Today Shadow, Wilma, and I Adventured to Georgiana Falls in Lincoln, New Hampshire. Georgiana Falls consists of thirty feet of cascades. The Falls is sourced from the Harvard Brook.
We were excited to begin our Adventure to Georgiana Falls. The parking lot was at the end of Georgiana Falls Road. We began our hike to the Falls, locating a small sign confirming we were at the correct trailhead. The trail to the Falls ran under the highway on two separate occasions, creating a loud background sound of vehicles. The trail was quite uninviting, but improved when we arrived at the Brook, singing a musical song.
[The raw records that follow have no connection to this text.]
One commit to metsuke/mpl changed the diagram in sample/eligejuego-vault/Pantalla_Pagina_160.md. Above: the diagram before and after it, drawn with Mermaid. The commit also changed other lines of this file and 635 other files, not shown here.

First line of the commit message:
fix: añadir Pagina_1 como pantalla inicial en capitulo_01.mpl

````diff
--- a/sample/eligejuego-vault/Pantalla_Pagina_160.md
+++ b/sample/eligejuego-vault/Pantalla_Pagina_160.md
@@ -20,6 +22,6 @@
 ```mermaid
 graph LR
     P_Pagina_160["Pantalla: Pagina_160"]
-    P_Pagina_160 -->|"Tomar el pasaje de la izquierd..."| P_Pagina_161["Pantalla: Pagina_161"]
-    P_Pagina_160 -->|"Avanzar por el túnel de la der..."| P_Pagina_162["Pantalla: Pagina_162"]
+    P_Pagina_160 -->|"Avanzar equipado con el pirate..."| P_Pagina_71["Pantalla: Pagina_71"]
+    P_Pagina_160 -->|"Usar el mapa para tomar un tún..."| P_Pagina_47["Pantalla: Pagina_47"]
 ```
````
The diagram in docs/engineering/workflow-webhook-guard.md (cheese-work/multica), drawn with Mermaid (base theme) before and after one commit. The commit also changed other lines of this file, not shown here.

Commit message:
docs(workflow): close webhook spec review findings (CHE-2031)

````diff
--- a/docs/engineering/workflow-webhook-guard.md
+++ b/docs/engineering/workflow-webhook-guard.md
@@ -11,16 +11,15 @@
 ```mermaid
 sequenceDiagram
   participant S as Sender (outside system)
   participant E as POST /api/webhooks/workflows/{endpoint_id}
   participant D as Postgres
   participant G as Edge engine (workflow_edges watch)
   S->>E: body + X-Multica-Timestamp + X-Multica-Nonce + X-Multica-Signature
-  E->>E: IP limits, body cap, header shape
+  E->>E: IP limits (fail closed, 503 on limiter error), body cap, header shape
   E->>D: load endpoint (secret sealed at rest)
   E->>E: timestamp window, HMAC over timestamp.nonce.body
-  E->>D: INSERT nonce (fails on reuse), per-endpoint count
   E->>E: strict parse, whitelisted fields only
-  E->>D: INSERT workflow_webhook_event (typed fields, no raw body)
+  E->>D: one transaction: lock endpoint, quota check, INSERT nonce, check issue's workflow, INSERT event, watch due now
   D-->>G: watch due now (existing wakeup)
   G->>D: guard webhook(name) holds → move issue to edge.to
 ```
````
We followed the Brook, and several times strolled over to the rocky, water’s edge. The Brook was boulder-filled, and shallow, allowing minimal opportunities for a swim. However, Shadow did make his way in on at least one occasion. Even when the footing is challenging,Shadow never misses a good opportunity for a summer cool-down.
We continued to follow the trail until we arrived at the suspected Georgiana Falls. We were disappointed to not even see any waterfall. It appears that Georgiana must be a Falls that is best seen in spring, as I am 99% sure we had arrived at the correct location. From there my plan was to hike to Harvard Falls, a bit farther, and steeper climb. I soon realized that the literal hopping from rock to rock was too much for Shadow, so we decided to head back to the trail. Shadow was energized by this decision, as he seemed quite uneasy with the numerous large boulders.
We then trotted back on the trail again taking several side trails to the Brook. I searched for color in the dull landscape, and found a couple bright yellow mushrooms and wildflowers along the path. Overall an unappealing hike, however the bland scenery never dampens our time on an Adventure (Rating: 2).
On Saturday we journeyed to the Beecher and Pearl Cascades in Carroll, New Hampshire. The Cascades are part of the Crawford Brook, on the Cascade Loop Trail of the White Mountains National Forest. The Beecher Cascade is a 35 foot plunge, while the Pearl Cascade is a 20 foot plunge. The trail begins behind the Crawford Depot which is an active station of a scenic railroad. Follow the “Avalon Trail” which will lead you to the Cascade Trail Loop.
We were elated to start our afternoon with a trip to the Beecher and Pearl Cascades. The trail was not clear, but again, the research let me know exactly where to locate to the trailhead. We started following the trail signs to the Avalon trail, before connecting to the Cascade Loop trail, and then to the first Cascade, the Beecher Cascade. The trail was quite uninspiring, but the anticipation, and nature, allowed us to relish every moment. We easily located the sign to the Beecher Cascade and followed to sign down to this Cascade. This Cascade was a beautiful gorge-like cascade, with a powerful stream flowing down the rocks. There was a little area to hang out in for Shadow to nap, while Wilma posed on some rocks. I am always delighted when I can get close to a Cascade, a true connection to nature.
The second Cascade on the trail was the Pearl Cascade. We actually missed this Cascade, and began hiking uphill for awhile, along the very rocky trail. We found a little area of the Brook where we were able to sit and relax a bit, and revel in the peace of nature. I eventually decided to ask a fellow hiker and he informed me that we were trekking up on the “A-Z” trail. We quickly turned back, and eventually made it to the Pearl Cascade. I am still unsure of how this miscue happened, but we definitely added a good work-out to our day.
The Pearl Cascade was difficult to see from the trail, so we climbed down to the Crawford Brook to check it out. Somewhat distant in site, the Cascade had minimal water streaming down the rocks. I was disappointed in this Cascade, but glad we were able to find it before departing. (Rating, Trail: 3, Beecher Cascade: 4, Pearl Cascade: 3)
Cascade Loop Trail